    Contaminated sites have greatly impacted the quality of land, groundwater, surface water, and air. Since 2011, DEEP’s Remediation Division completed 421 cleanups and put 3,624 acres back to productive use, including the Newhall Neighborhood cleanup in Hamden and the Exide Corporation site in the Mill River in Fairfield. The state also came to an agreement to make the clean-up of the English Station Power Plain in New Haven a condition of the proposed merger of two electric utility companies, putting an end to a decades long dispute over the responsibility to remediate the century-old power plant site. On the regulatory front, DEEP strengthened the Remediation Standard Regulation, required timely reporting of specific significant hazards, and held more than two-dozen roundtable forums with the regulated community.


    As temperatures continue to rise, ice caps continue to melt, weather is more severe than at any point in modern history, and as the federal Government rolls back regulations, Connecticut must continue to combat climate change and its effects. The threat of nearly two feet of rise of sea level in Long Island Sound by the year 2050 is looming and Connecticut must not only continue to care for our immediate interests, but the interests of future generations.

    We can do this by implementing and integrating our climate and energy policies to achieve our ambitious climate change goals. We must find ways to adapt to our changing climate to make our communities more resilient in the face of projected sea level rise. The next reasonable step would be for shoreline communities to follow the state’s lead by adapting or amending municipal coastal boundaries to reflect CIRCA’s projection and to adjust building foundation height an additional two feet above base flood.

    Superstorm Sandy
    Super Storm Sandy impacted Connecticut in late October 2012 and included hurricane-force wind gusts and rain that flooded many roads and left thousands without electricity for several days.

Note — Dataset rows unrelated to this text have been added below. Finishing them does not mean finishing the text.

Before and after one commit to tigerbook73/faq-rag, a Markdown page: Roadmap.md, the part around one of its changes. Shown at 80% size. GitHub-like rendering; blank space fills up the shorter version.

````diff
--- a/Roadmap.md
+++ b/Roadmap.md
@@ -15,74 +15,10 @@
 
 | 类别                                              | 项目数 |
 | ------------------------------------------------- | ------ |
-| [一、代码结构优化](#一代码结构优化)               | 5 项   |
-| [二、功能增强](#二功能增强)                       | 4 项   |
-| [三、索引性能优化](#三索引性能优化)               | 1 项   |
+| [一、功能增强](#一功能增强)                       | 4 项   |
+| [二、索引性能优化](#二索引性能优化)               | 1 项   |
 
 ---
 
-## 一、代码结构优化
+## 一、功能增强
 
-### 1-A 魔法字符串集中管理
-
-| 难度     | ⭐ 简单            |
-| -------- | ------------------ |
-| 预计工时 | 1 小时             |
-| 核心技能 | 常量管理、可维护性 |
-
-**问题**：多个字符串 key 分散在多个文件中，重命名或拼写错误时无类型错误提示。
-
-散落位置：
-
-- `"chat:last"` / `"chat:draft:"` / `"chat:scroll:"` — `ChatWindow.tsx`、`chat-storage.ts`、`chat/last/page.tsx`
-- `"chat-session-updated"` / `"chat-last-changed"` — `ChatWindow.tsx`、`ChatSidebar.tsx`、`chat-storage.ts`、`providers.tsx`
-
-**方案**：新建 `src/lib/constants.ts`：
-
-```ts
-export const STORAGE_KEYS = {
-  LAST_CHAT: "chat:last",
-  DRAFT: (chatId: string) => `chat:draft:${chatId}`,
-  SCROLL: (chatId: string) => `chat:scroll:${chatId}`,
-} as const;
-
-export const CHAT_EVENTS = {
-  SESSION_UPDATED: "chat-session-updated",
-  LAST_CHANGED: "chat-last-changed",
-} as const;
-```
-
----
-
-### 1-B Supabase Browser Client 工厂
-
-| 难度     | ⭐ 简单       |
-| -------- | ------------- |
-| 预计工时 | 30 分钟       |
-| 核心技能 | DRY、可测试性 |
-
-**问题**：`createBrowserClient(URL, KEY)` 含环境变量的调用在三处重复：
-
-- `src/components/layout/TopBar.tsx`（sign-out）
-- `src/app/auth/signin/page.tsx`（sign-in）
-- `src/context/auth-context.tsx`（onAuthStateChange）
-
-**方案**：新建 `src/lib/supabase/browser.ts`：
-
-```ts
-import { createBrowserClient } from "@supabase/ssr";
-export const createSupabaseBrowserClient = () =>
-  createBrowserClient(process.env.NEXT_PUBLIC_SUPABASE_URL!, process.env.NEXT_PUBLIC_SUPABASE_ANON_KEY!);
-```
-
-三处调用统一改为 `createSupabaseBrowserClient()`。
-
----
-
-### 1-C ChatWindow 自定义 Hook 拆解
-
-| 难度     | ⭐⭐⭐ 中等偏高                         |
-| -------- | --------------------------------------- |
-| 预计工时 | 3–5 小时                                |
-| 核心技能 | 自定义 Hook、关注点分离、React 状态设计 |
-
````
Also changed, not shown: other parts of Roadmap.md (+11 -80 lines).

    Connecticut must continue to act in accordance with the State Water Plan as drafted. Water is a precious resource that should continue to be protected for the public’s interest and safeguarded for future generations in case of emergencies. The concept of water as a public trust is foundational to Connecticut’s water resource management structure and the Department’s ability to protect, preserve and enhance our water resources.

    Connecticut should continue to acquire, staff, and improve conservation and recreation lands for the benefit of the public. The states’ lands acquired over many decades provide residents with the quality of life that comes with extensive outdoor recreational opportunities. Connecticut's open spaces also offer scenic beauty, air and water quality protection, and support abundant wildlife populations. Connecticut should also commit to use the Passport to Parks Program funds exclusively for state park and forest operations, to ensure that the nine million-plus annual visitors are provided the full measure of improvements and staffing necessary to ensure public safety and cleanliness, as well as natural resource protection for public lands.

    Most importantly, during these times of uncertainty in Washington D.C., Connecticut must continue to resist efforts to weaken federal laws such as the Clean Air Act, Clean Water Act, and Endangered Species Act. Moreover, where regulatory rollbacks at the federal level threaten Connecticut’s air and water quality, such as in the case of proposals to weaken vehicle emissions standards, Connecticut must be ready to take leadership with like-minded states to push back against those attempts.


    110. Public Act 18-82: An Act Concerning Climate Change Planning and Resiliency
    111. Petition to EPA For the Addition of Illinois, Indiana, Kentucky, Michigan, North Carolina, Ohio, Tennessee, Virginia, and West Virginia to the Ozone Transport Region 
    112. Petition to Reduce Emissions at Pennsylvania Coal Plant
    113. Governor Malloy's Executive Order No. 50
    114. Governor Malloy's Executive Order No. 66
    115. Passport to Parks